# if $G$ has no Nash equilibrium in pure strategies then $G$ has single Nash equilibrium in mixed strategies.

Let $G=(S,T,\pi _1 ,\pi_2)$ be a 2 player game with strategies $T$ for player 1 and $S$ for player 2 such that $|T|=|S|=2$, and payoff functions $\pi _1 ,\pi_2$.
prove that if $G$ has no Nash equilibrium in pure strategies then $G$ has single Nash equilibrium in mixed strategies.

I noticed that in this case the payoff for the Nash equilibrium for each player is always between the second worst case and the second best case for them, yet I don't know how continue.

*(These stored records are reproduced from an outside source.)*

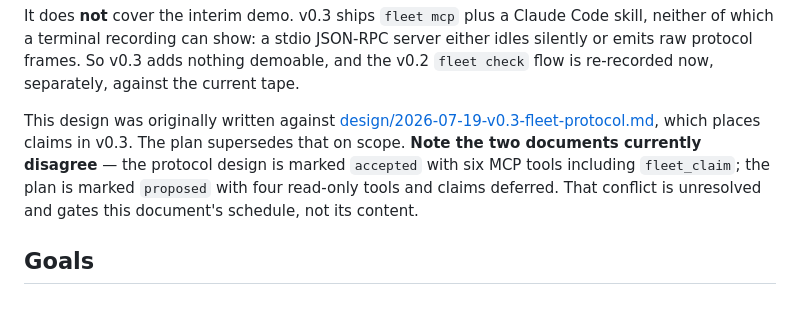
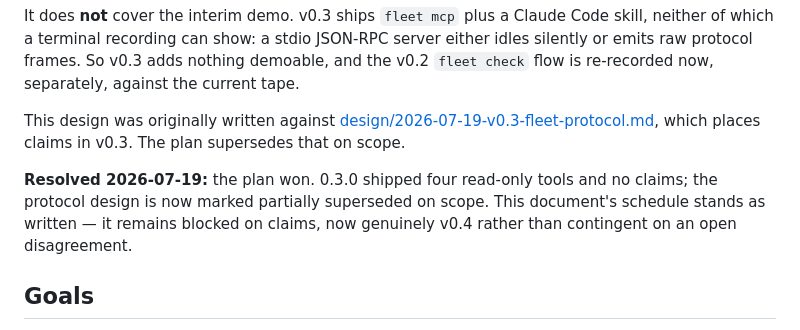
Before and after one commit to MohammedAlkindi/Switchyard, a Markdown page: docs/design/2026-07-19-v0.4-demo.md, the part around the change. GitHub-like rendering.

```diff
--- a/docs/design/2026-07-19-v0.4-demo.md
+++ b/docs/design/2026-07-19-v0.4-demo.md
@@ -21,11 +21,12 @@ the current tape.
 
 This design was originally written against
 [design/2026-07-19-v0.3-fleet-protocol.md](2026-07-19-v0.3-fleet-protocol.md),
-which places claims in v0.3. The plan supersedes that on scope. **Note the two
-documents currently disagree** — the protocol design is marked `accepted` with
-six MCP tools including `fleet_claim`; the plan is marked `proposed` with four
-read-only tools and claims deferred. That conflict is unresolved and gates this
-document's schedule, not its content.
+which places claims in v0.3. The plan supersedes that on scope.
+
+**Resolved 2026-07-19:** the plan won. 0.3.0 shipped four read-only tools and no
+claims; the protocol design is now marked partially superseded on scope. This
+document's schedule stands as written — it remains blocked on claims, now
+genuinely v0.4 rather than contingent on an open disagreement.
 
 ## Goals
 
```
Also changed, not shown: README.md (+43 -0 lines), docs/design/2026-07-19-v0.3-fleet-protocol.md (+9 -2 lines).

Let $T=\{t_1,t_2\}$ and $S=\{s_1,s_2\}$. Let payoffs be as follows:
$$\begin{array} \hline & s_1 & s_2 \\ t_1 & a,w & b,y \\ t_2 & c,x & d,z \\ \end{array}$$
We know that a Nash Equilibrium must exist (Nash proved this!), but that it does not exist in pure strategies (given by the problem). For there to exist a NE in strictly mixed actions, any player mixing must be indifferent between his two actions. If we denote $p_{t_1}$ as the probability weight P1 puts on $t_1$, and similarly for other actions, it must be that: $$p_{s_1}a + (1-p_{s_1})b = p_{s_1}c + (1-p_{s_1})d$$ $$p_{t_1}w + (1-p_{t_1})x = p_{t_1}y + (1-p_{t_1})z$$ where the first equation (on P2's mix) guarantees that P1 is indifferent between his two actions (and thus willing to mix), and where the second equation (on P1's mix) guarantees that P2 is indifferent between his two actions (and thus willing to mix).
Now the argument to make is that each of the above equations above solves for a unique $p_{s_1}$ and $p_{t_1}$ respectively, as this would then imply a unique equilibrium. Well, solve for$p_{t_1}$ and $p_{s_1}$, and : $$p_{s_1} = \frac{b-d}{b+c-a-d}$$ $$p_{t_1} = \frac{x-z}{x+y-w-z}$$
A detail needs to be added to the previous answer. We need to explain why the system of linear equations that one obtains when writing down the indifference conditions does not have more than one solution. Without loss of generality consider the first equation. It will have more than one solution if $b+c-a-d=0$ and $b-d=0$. This is equivalent to: $a-c=0$ and $b-d=0$. This means that player 1 is indifferent between both strategies, regardless of what player 2 does. But if this were the case, then the game would have pure strategy Nash equilibria. For example, $(t_1,s_1)$ (if $w\geq y$) or $(t_1,s_2)$ (if $w\leq y$) would be a pure strategy Nash equilibrium. Because by assumption the game has no pure strategy Nash equilibrium, we have obtained a contradiction.